How To Keep Your Job During Recession

When the economy goes south and your company asks you to take a pay cut, stay home and watch the kids or just go ahead and retire, it’s tempting just to head for the hills. But you’re not welcome in most of those other places either. Taking a job at another company might be your best bet for keeping yourself employed. Working for different employers gives you access to fresh people and new skills that can translate into any number of positions in a new economy. And when layoffs happen at one company after another, hiring outside means staying connected to friends, family and colleagues so no one is left high and dry. Here are six tips How To Keep Your Job During Recession and to keep yourself employed during a recession.

Keep up on current affairs and related topics

It’s easy to feel alone and disconnected in a down economy, but keep yourself up to date with the news. Pay attention to what’s happening politically, what’s happening in the economy, and what’s happening in the world. Learn why things are happening the way they are. You can find a lot of information on the internet and it’s worth your time to learn how the current system works. You don’t have to be an expert, but you do need to be familiar with the basic facts. Keep up with current affairs related to your industry and find out what’s going on with labor laws and hiring patterns in your area. It’s also worth keeping an eye on debates happening locally and nationally. If there’s a particular topic that you’re interested in, there’s a good chance you can find a web site or social media group that’s discussing it. Keeping up-to-date on current affairs and related topics will help you frame your own thinking and career goals.

Network like crazy

It’s easy to think that the only way to find a job is to cold-call or send out mass emails to every employer in your contacts. But that might not be the best approach if you want to keep yourself employed. Employers and human resources departments don’t have time for the volume of messages — and especially not for “noise” from random people — that you do by networking. Networking is about building relationships and staying connected to people you know. Start by reaching out to friends and family members, then expand your network by reaching out to people you went to school with, your colleagues, former teachers, coaches and mentors. Be persistent, but keep it light and casual. You don’t have to be a networking expert, but you do need to have a basic idea of how networking works. Employers and human resources departments don’t have time to teach you the rules of networking, but they probably do have time to meet with you. Learn the basic rules of good networking and then follow them. Networking is a time-consuming activity that won’t get you a job, but it will make you much more valuable to employers and human resources departments if you do find a job.

Attend career events and networking meetings

If you want to keep yourself employed during a recession, it’s worth attending career events and networking meetings.

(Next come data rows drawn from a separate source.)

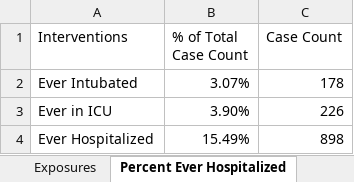
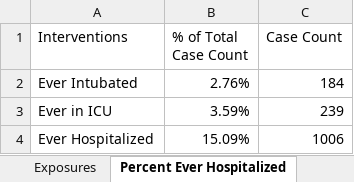
Before and after one commit to mponce0/covid19.analytics, an Excel workbook: inst/extdata/covid19_Toronto.xlsx, sheet Percent Ever Hospitalized, drawn as a sheet; values as stored, in another font and other column widths than the file's, no borders; the diff names each change by its address in the sheet, - before the commit and + after, or states it on an @@ line.

```diff
--- a/inst/extdata/covid19_Toronto.xlsx (sheet Percent Ever Hospitalized)
+++ b/inst/extdata/covid19_Toronto.xlsx (sheet Percent Ever Hospitalized)
-B2 (% of Total Case Count): 3.07%
+B2 (% of Total Case Count): 2.76%
-C2 (Case Count): 178
+C2 (Case Count): 184
-B3 (% of Total Case Count): 3.90%
+B3 (% of Total Case Count): 3.59%
-C3 (Case Count): 226
+C3 (Case Count): 239
-B4 (% of Total Case Count): 15.49%
+B4 (% of Total Case Count): 15.09%
-C4 (Case Count): 898
+C4 (Case Count): 1006
```
Also changed, not shown: sheet Cumulative Cases by Episode Dat, sheet Cases by Episode Date, sheet Proportion of All Cases, sheet Cases by Age, sheet Exposures, sheet Currently Hospitalized, 4 more sheets.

These are both ways to build your network and make new connections. They’re also both low-key ways to meet people who may have connections to employers who are hiring. You don’t have to go to all-night events to keep your schedule, but it’s worth keeping your options open. Even a few hours of your time, at the end of the day, can be worth a lot when it comes to keeping yourself employed. You’re not going to get much back from your time either. Employers, human resources departments and others in your field may have slots open in their calendars that they can’t fit anyone else in. It’s worth your time to keep yourself connected.

Don’t be afraid to ask for a job or promotion

It’s easy to be afraid to reach out to employers or human resources departments in a down economy. Reaching out, even with a simple, straightforward request, can be nerve-wracking, but it’s worth it. If you’re worried that you’ll be turned down, ask a trusted friend or relative what they think. If you’re concerned that something else is holding you back from a job or promotion, find out what it is. Don’t be afraid to ask for a job or promotion, but don’t do it for the sake of asking. Do it because it’s the right thing to do and it will keep you connected. It’s worth keeping yourself in the job-hunting loop. You’ll likely be asked to stay connected to friends, family and colleagues if a recession hits again.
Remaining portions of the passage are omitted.